Coalition Tests the Ways and Means of Closing Tax Loophole
You probably know the old divisions: Republicans are supposedly the party of cuts and Democrats are supposedly the party of spending. But for some reason, in the Texas Capitol anyway, House members on both sides would rather hang around the Appropriations Committee—where state money gets allocated—and no one wants to go to Ways and Means, the committee that, through its oversight of the tax structure, largely determines how much money there is in the first place.
But Monday’s Ways and Means hearing seemed to indicate a change to all that. A bill to close a technical tax loophole and save the state a scant $20 million drew supporters from a variety of advocacy and policy groups not normally found paging through the tax code. What did the groups have in common? They’re all part of Texas Forward, a coalition promoting “balanced” approaches to the budget.
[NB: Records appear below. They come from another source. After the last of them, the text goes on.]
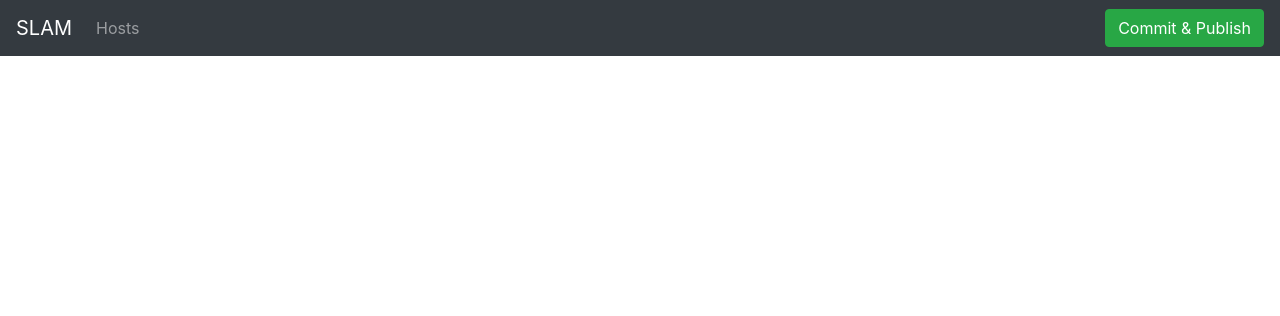
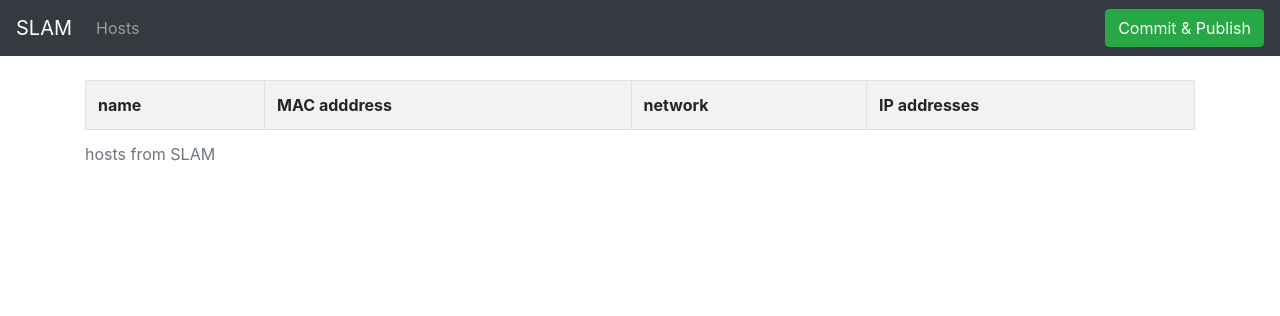
Before and after one commit to guillaume-philippon/slam-v2, a Django app: page /hosts in a window 1280 px wide. Shown: the top 316 px of the page. Run offline with Django 3.2, Linux system fonts and the light colour scheme; the visitor is signed in with stand-in values (Sample User, id 1); lists and menus that the app fills with data are empty; some libraries are stand-ins or nearby versions.

Commit message:
Fix some sonarqube complains

```diff
--- a/slam/slam_host/templates/host/hosts.html
+++ b/slam/slam_host/templates/host/hosts.html
@@ -7,6 +7,13 @@
 {% block main %}
 <main role="main" class="container">
     <table class="table table-striped table-bordered" id="hosts" width="100%">
+        <caption>hosts from SLAM</caption>
+        <tr>
+            <th>name</th>
+            <th>MAC adddress</th>
+            <th>network</th>
+            <th>IP addresses</th>
+        </tr>
     </table>
 </main>
 {%endblock %}
--- a/slam/slam_network/static/networks/network.js
+++ b/slam/slam_network/static/networks/network.js
@@ -53,6 +53,7 @@ class Network {
                 address.creation_date,
             ])
         })
+        console.log(datatable_addresses)
         $('#addresses').DataTable({
             data: datatable_addresses,
             columns: [
--- a/slam/slam_network/templates/networks/network.html
+++ b/slam/slam_network/templates/networks/network.html
@@ -14,6 +14,12 @@
             <div class="progress" id="progress"></div>
                 <p class="card-text">
                     <table class="table table-striped table-bordered" id="addresses" width="100%">
+                        <caption>addresses for network</caption>
+                        <tr>
+                            <th>address</th>
+                            <th>PTR</th>
+                            <th>creation date</th>
+                        </tr>
                     </table>
                 </p>
         </div>
```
So far this session, the Texas Forward coalition hasn’t exactly flexed its muscle. The group, made up of various non-profits and advocacy and policy organizations, has been pushing hard for the Legislature to spend the entire Rainy Day fund, the state’s $9 billion piggy bank, and has focused on the costs of the potential widespread cuts to education and healthcare.
But now it appears the coalition of more than 40 groups won’t just be limiting itself to fighting against cuts. They’re also looking for places to add dollars back into the budget.
“Instead of merely going to Appropriations and saying ‘Don’t cut! Don’t cut!’ we’re going to Ways and Means and saying ‘Raise revenue!'” explained Dick Lavine, the senior fiscal policy analyst for coalition member the Center for Public Policy Priorities, after the hearing.
Before Texas Forward members took the stand, state Rep. Mike Villarreal, who was carrying the legislation, laid the groundwork out for the coalition. He began by noting that closing the tax loophole would save $20 million over two years—the equivalent of putting 2,000 more students back on the state’s primary college scholarship program.
Then he explained the bill. It saves $20 million by ending a program that reimburses some businesses for their property taxes. The program came about back in 1995, after school districts stopped offering property-tax breaks to businesses moving to the locale. With the end of those breaks (called tax abatements in “Legislatese”), some businesses cried foul. They argued they’d relocated specifically for a tax abatement, and now the state was changing the rules in the middle of the game. So the Legislature voted to repay those companies for the property-tax deals they’d been promised.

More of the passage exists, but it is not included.